Case #: B325200
Court: CA Court of Appeal
District 2 DCA
Division: 6
Opinion Date: 04/05/2024
Summary

A peremptory challenge violates Penal Code section 231.7 when a facially neutral reason to remove a juror is based on a presumptively invalid reason, absent certain permitted reasons and findings by the trial court. Appellant was charged with residential burglary. During voir dire, the prosecutor used a peremptory challenge to dismiss T.N., who had a Spanish surname, because of her “lack of life experience,” reasoning that T.N. was young, had worked at Taco Bell, was not currently employed, and seemed reluctant, timid, and malleable. The defense objected, arguing that the reasons were invalid under section 231.7. The trial court denied appellant’s objection. Appellant was convicted and appealed. Held: Reversed. Under section 231.7, presumptively invalid reasons for a peremptory challenge include the prospective juror’s “[l]ack of employment or underemployment,” and also include certain demeanor-based reasons, unless the demeanor is independently confirmed by the trial court and “matters to the case to be tried.” (§ 231.7(g)(2), (e)(11).) To allow a party to bury presumptively invalid reasons under an overarching facially neutral reason, such as “lack of life experience,” would render section 231.7 ineffective. Additionally, the prosecutor failed to show that the invalid reasons were unrelated to T.N.’s perceived ethnicity and the trial court failed to independently confirm the demeanor-based reasons. Under section 231.7, the error shall be deemed prejudicial, the judgment shall be reversed, and the case remanded for a new trial.

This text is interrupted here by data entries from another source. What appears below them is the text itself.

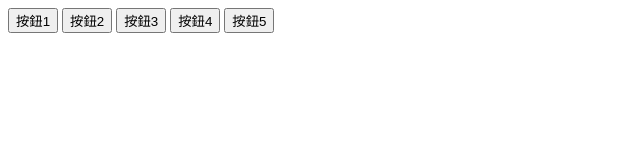
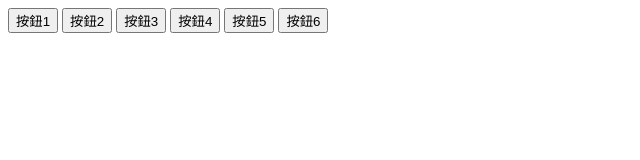
Before and after one commit to Fanyu-Liou/gitclass, a plain HTML site: page index.html in a window 1280 px wide. Shown: the whole page, without its empty margins (0-640 px from the left). Drawn offline with Linux system fonts and the light colour scheme.

Commit message:
Add button 6

```diff
--- a/index.html
+++ b/index.html
@@ -11,5 +11,6 @@
     <button type="button">按鈕3</button>
     <button type="button">按鈕4</button>
     <button type="button">按鈕5</button>
+    <button type="button">按鈕6</button>
   </body>
 </html>
```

Dissent. Justice Gilbert would have held that the trial court necessarily concluded the prosecutor was not using the “lack of life experience” to conceal a presumptively invalid reason when it held that the peremptory challenge was not based on T.N.’s socio-economic status.